Abbas Dulley/AP

Ethics debate on Ebola treatment muddied by contradictory statements

Three Westerners were offered ZMapp, drug now sent to Liberia after officials had said there was enough left

Questions remain over why an experimental Ebola treatment was made available to three Westerners while its distribution to residents of West African countries affected by the most recent outbreak of the deadly virus was stalled because of a debate over ethics.

More than 1,000 people have died from the latest outbreak of Ebola, which has no proven cure or vaccine, since it was reported in March in Liberia, Nigeria, Sierra Leone and Guinea.

Liberian officials confirmed Tuesday that limited doses of an experimental Ebola treatment will be sent to the country a week after two Americans received the serum — a move that contradicts previous statements by officials who said there were no doses left.

After Liberian President Ellen Johnson Sirleaf confirmed the transfer of limited doses of ZMapp — the experimental serum that was also flown to a Spanish priest who contracted the virus in Liberia and died Tuesday — the treatment’s manufacturer, San Diego-based Mapp Biopharmaceuticals, said its supply was now “exhausted,” the New York Times reported.

But the Centers for Disease Control and Prevention (CDC) said last Wednesday, after Liberia and Nigeria requested the treatment, that there were “virtually no doses available,” according to a CDC representative. Days after that statement, Mapp flew ZMapp to Spain for the priest infected with the disease. Both the transfer of ZMapp to the priest and the decision to send the drug to Liberia raised questions about how many doses the company has and why they weren’t offered to Africans earlier.

Mapp officials declined to comment on efforts to make the treatments available to combat the recent Ebola outbreak, or the number of treatments remaining. The CDC also did not respond to Al Jazeera’s request for comment.

It was reported that Samaritan’s Purse, the aid organization the Americans worked for, contacted the CDC about possible Ebola treatments and that the CDC then referred it to the National Institutes for Health. The NIH ultimately connected Samaritan’s Purse with Mapp, which agreed to send the treatments to West Africa. The CDC and NIH have said that they had no direct involvement in the transfer of the drug or treatment of the Americans.

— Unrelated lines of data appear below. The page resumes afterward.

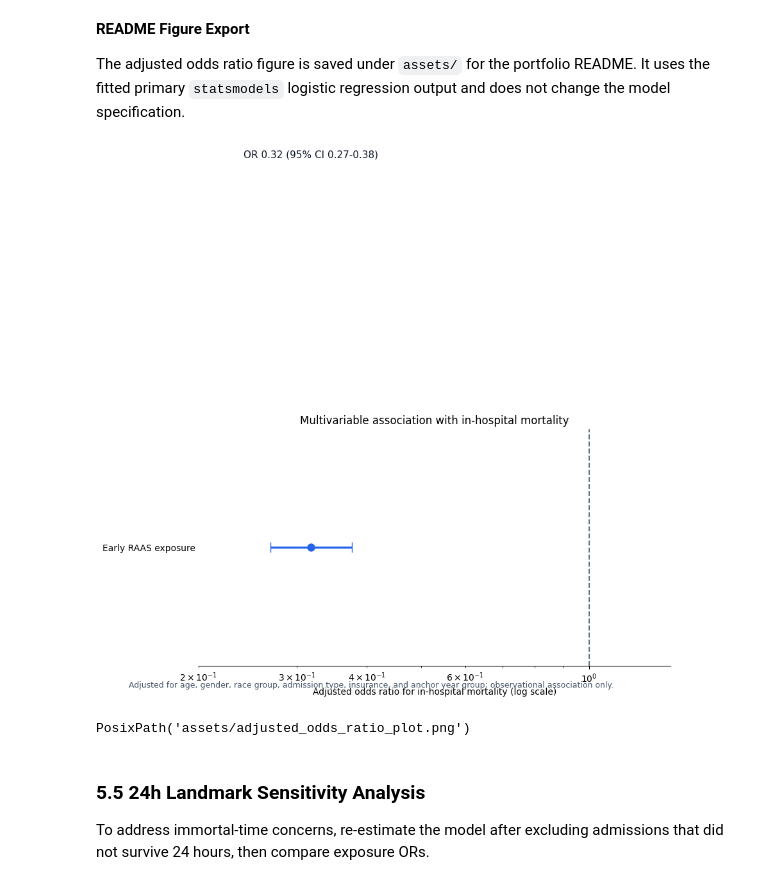
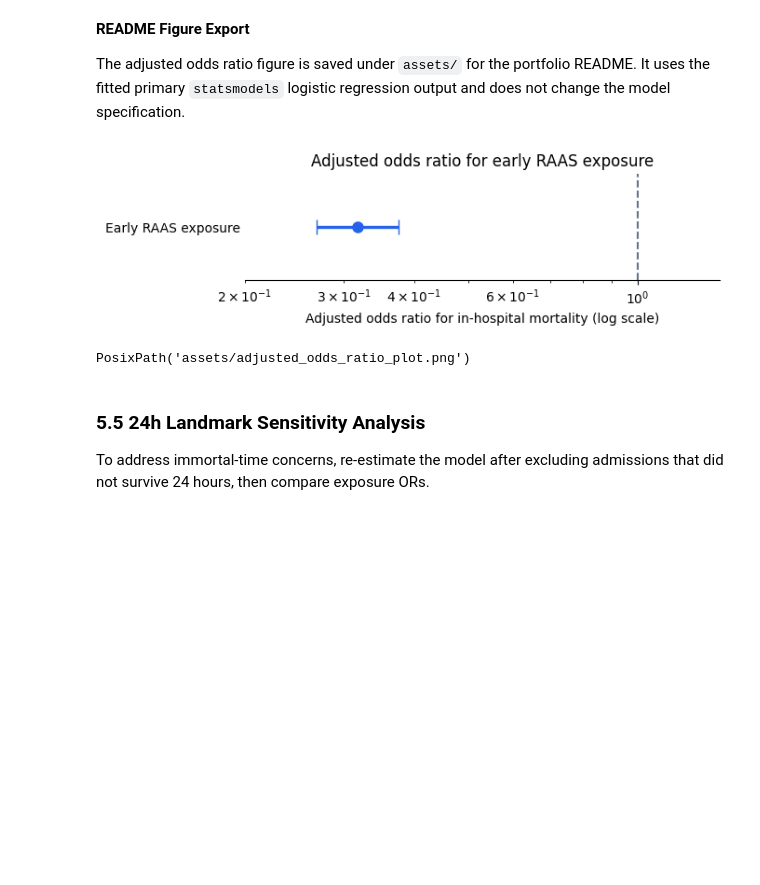
Before and after one commit to makotoy56/mimic-iv-nonicu-medication, a Jupyter notebook: notebooks/04b_multivariable_outcomes.ipynb, the cells around one changed output. Cells and saved outputs as stored; diff of their text form; code cells hidden in the pictures; blank space fills up the shorter version.

Commit message:
Simplify adjusted OR plot layout in 04b notebook

```diff
--- a/notebooks/04b_multivariable_outcomes.ipynb
+++ b/notebooks/04b_multivariable_outcomes.ipynb
@@ -461,7 +491,6 @@ python_logistic_parameters.head()
 The adjusted odds ratio figure is saved under `assets/` for the portfolio README. It uses the fitted primary `statsmodels` logistic regression output and does not change the model specification.
 # %%
 # Save README figure: adjusted odds ratio for early RAAS exposure
-from pathlib import Path
 import matplotlib.pyplot as plt
 
 assets_dir = project_root / "assets"
@@ -471,55 +500,39 @@ figure_path = assets_dir / "adjusted_odds_ratio_plot.png"
 exposure_row = python_logistic_parameters.loc[
     python_logistic_parameters["term"].eq("exposure")
 ].iloc[0]
-
 or_value = exposure_row["odds_ratio"]
 ci_low = exposure_row["odds_ratio_ci_lower"]
 ci_high = exposure_row["odds_ratio_ci_upper"]
 
-fig, ax = plt.subplots(figsize=(9.5, 4.8))
+fig, ax = plt.subplots(figsize=(7.5, 2.2))
 ax.errorbar(
     or_value,
     0,
     xerr=[[or_value - ci_low], [ci_high - or_value]],
     fmt="o",
     color="#2563eb",
     ecolor="#2563eb",
     elinewidth=2.4,
     capsize=6,
     markersize=8,
 )
 ax.axvline(1.0, color="#64748b", linestyle="--", linewidth=1.5)
 ax.set_xscale("log")
 ax.set_xlim(0.2, 1.4)
+ax.set_ylim(-0.5, 0.5)
 ax.set_yticks([0])
 ax.set_yticklabels(["Early RAAS exposure"])
 ax.set_xlabel("Adjusted odds ratio for in-hospital mortality (log scale)")
-ax.set_title("Multivariable association with in-hospital mortality")
+ax.set_title("Adjusted odds ratio for early RAAS exposure")
 ax.spines[["top", "right", "left"]].set_visible(False)
 ax.tick_params(axis="y", length=0)
-ax.text(
-    or_value,
-    0.18,
-    f"OR {or_value:.2f} (95% CI {ci_low:.2f}-{ci_high:.2f})",
-    ha="center",
-    va="bottom",
-    fontsize=11,
-    color="#0f172a",
-)
-fig.text(
-    0.01,
-    0.04,
-    "Adjusted for age, gender, race group, admission type, insurance, and anchor year group; observational association only.",
-    fontsize=9,
-    color="#475569",
-)
-fig.tight_layout(rect=[0, 0.14, 1, 1])
-fig.savefig(figure_path, dpi=300, bbox_inches="tight")
+fig.subplots_adjust(left=0.28, right=0.96, top=0.82, bottom=0.30)
+fig.savefig(figure_path, dpi=300)
 plt.show()
 
 figure_path.relative_to(project_root)
 # %% [output]
-[figure, old version]
+[figure, new version]
 PosixPath('assets/adjusted_odds_ratio_plot.png')
 # %% [markdown]
 ### 5.5 24h Landmark Sensitivity Analysis
```
Also changed, not shown: parts of 8 cells of this notebook, 1 other file.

The transfer of ZMapp to the Spanish man was also reportedly arranged with Mapp, not the CDC or NIH.

Different ethics on Africa?

The approval to give ZMapp to West Africans came on the heels of a ruling on Monday by a panel of medical ethicists from the World Health Organization (WHO) saying it would be ethical to offer unproven drugs to West African countries because of “the particular circumstances of this outbreak.”

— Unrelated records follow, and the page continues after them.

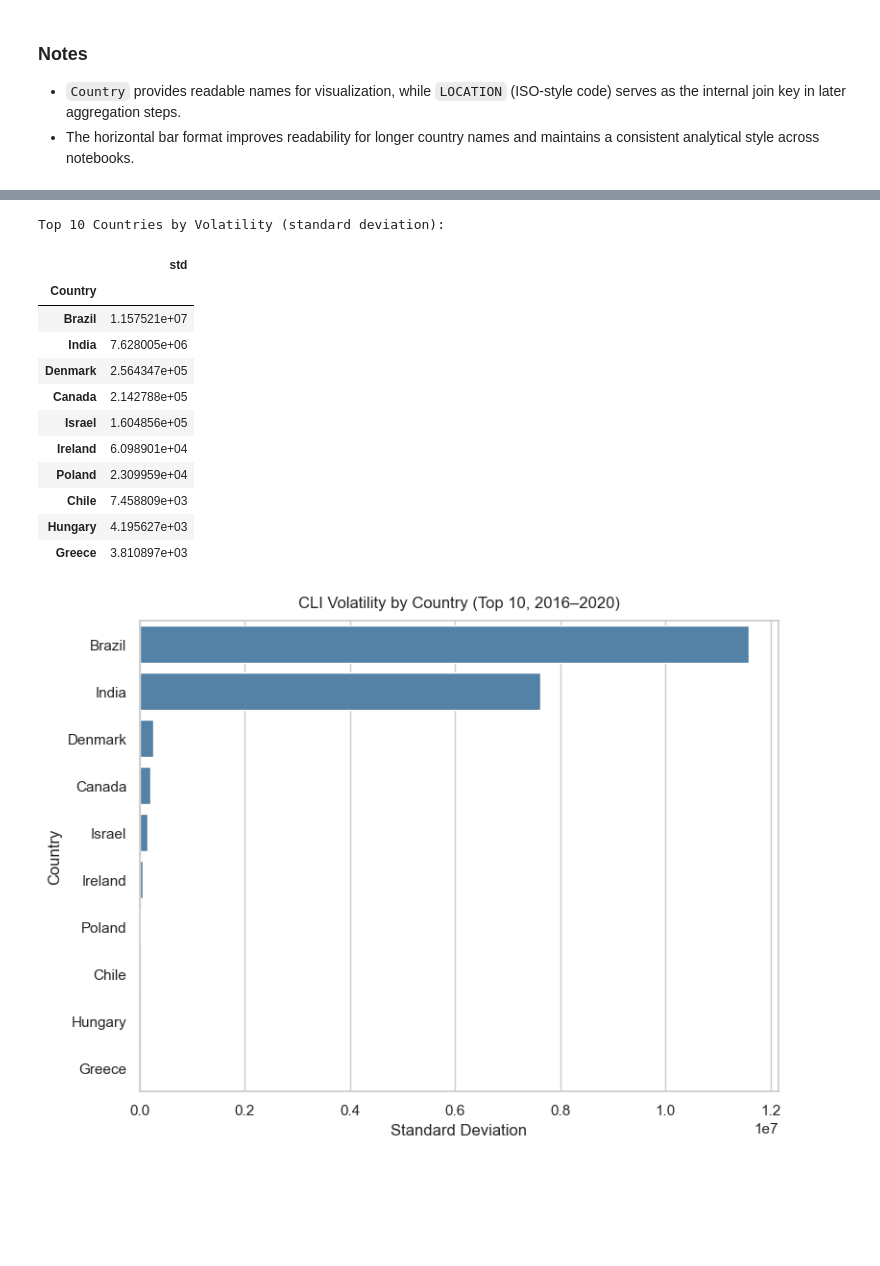
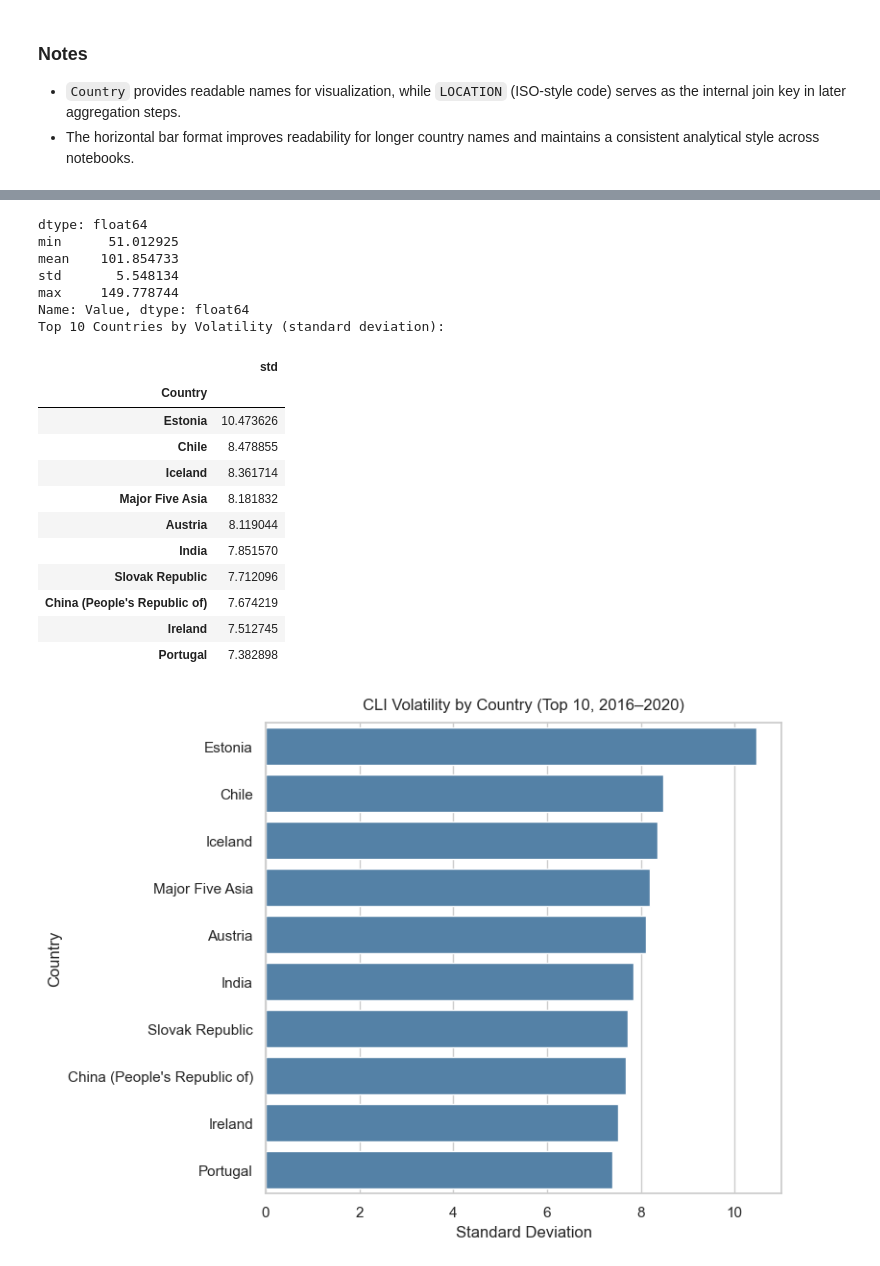
Before and after one commit to JingPansh22/oecd-leading-indicators, a Jupyter notebook: notebooks/03_cli_trends_analysis.ipynb, the cells around one changed output, grey strips where cells are left out. Drawn from its saved outputs; the diff is of its cells as text; code cells hidden in the pictures; blank space fills up the shorter version.

```diff
--- a/notebooks/03_cli_trends_analysis.ipynb
+++ b/notebooks/03_cli_trends_analysis.ipynb
@@ -418,36 +311,61 @@ plt.show()
 # %%
 # Compute per-country volatility (standard deviation of CLI values)
+# --- HARD SANITIZE: make sure CLI Value is truly numeric ---
+# 去掉常见的千位逗号、空格、非断行空格等，再转数字
+v = (df_cli_ready['Value']
+        .astype(str)
+        .str.replace(',', '', regex=False)
+        .str.replace(' ', '', regex=False)
+        .str.replace('\u00a0', '', regex=False))  # non-breaking space
+
+df_cli_ready['Value'] = pd.to_numeric(v, errors='coerce')
+
+# 删掉无法解析成数字或明显不合理的值（CLI本应 ~60–140）
+df_cli_ready = df_cli_ready.dropna(subset=['Value'])
+df_cli_ready = df_cli_ready[(df_cli_ready['Value'] > 10) & (df_cli_ready['Value'] < 300)].copy()
+
+print("dtype:", df_cli_ready['Value'].dtype)
+print(df_cli_ready['Value'].describe()[['min','mean','std','max']])
+
+
+
 volatility = (df_cli_ready.groupby('Country')['Value']
               .std()
               .sort_values(ascending=False)
               .rename('std')
               .to_frame())
 
 print("Top 10 Countries by Volatility (standard deviation):")
 display(volatility.head(10))
 
 # Plot Top-10 bar chart
 sns.set_theme(style="whitegrid", palette="Set2", font_scale=1.0)
 plt.figure(figsize=(8, 6))
 ax = sns.barplot(data=volatility.head(10).reset_index(),
                  x='std', y='Country', color='steelblue')
 ax.set_title("CLI Volatility by Country (Top 10, 2016–2020)", pad=10)
 ax.set_xlabel("Standard Deviation")
 ax.set_ylabel("Country")
 plt.tight_layout()
 plt.show()
 # %% [output]
+dtype: float64
+min      51.012925
+mean    101.854733
+std       5.548134
+max     149.778744
+Name: Value, dtype: float64
 Top 10 Countries by Volatility (standard deviation):
 |  | std |
 | Country |  |
-| Brazil | 1.157521e+07 |
-| India | 7.628005e+06 |
-| Denmark | 2.564347e+05 |
-| Canada | 2.142788e+05 |
-| Israel | 1.604856e+05 |
-| Ireland | 6.098901e+04 |
-| Poland | 2.309959e+04 |
-| Chile | 7.458809e+03 |
-| Hungary | 4.195627e+03 |
-| Greece | 3.810897e+03 |
+| Estonia | 10.473626 |
+| Chile | 8.478855 |
+| Iceland | 8.361714 |
+| Major Five Asia | 8.181832 |
+| Austria | 8.119044 |
+| India | 7.851570 |
+| Slovak Republic | 7.712096 |
+| China (People's Republic of) | 7.674219 |
+| Ireland | 7.512745 |
+| Portugal | 7.382898 |
-[figure, old version]
+[figure, new version]
```
Also changed, not shown: parts of 20 cells of this notebook, 3 other files.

But the fact that doses of the medication had already been given to three Westerners without the same debate over ethics has also raised controversy.

“If there is an equal respect for all human life, why do ethical issues stand as barriers for one population of people, but not for another?” a Washington Post blog post questioned.

The ethics conversation “conflates research ethics with treatment ethics,” sociologist Amy Kaler noted, responding to widely reported fears that giving untested medication to Africans could be interpreted as experimenting on a vulnerable population. The critique has resonated so strongly because of a history of unethical studies on persons of African origins.

“The situation in West Africa is not a research situation, it’s more analogous to an emergency ward or a disaster zone,” Kaler wrote in a comment on a Washington Post piece. “[It is] quite right that research ethics require participants to be capable of giving fully informed consent, but emergency medical procedures are often carried out on people who are not capable of informed consent. If the man in line ahead of me at Starbucks suddenly fell over and stopped breathing, his ability to consent to medical treatment would not be at issue in making the decision whether to start CPR.”

Residents of West African countries hit by the outbreak have also questioned why the treatment was given to Westerners first.

Anthony Kamara, a 27-year-old from Freetown, Sierra Leone, told CBS news, “Americans are very selfish. They only care about the lives of themselves and no one else.”

Still an unproven remedy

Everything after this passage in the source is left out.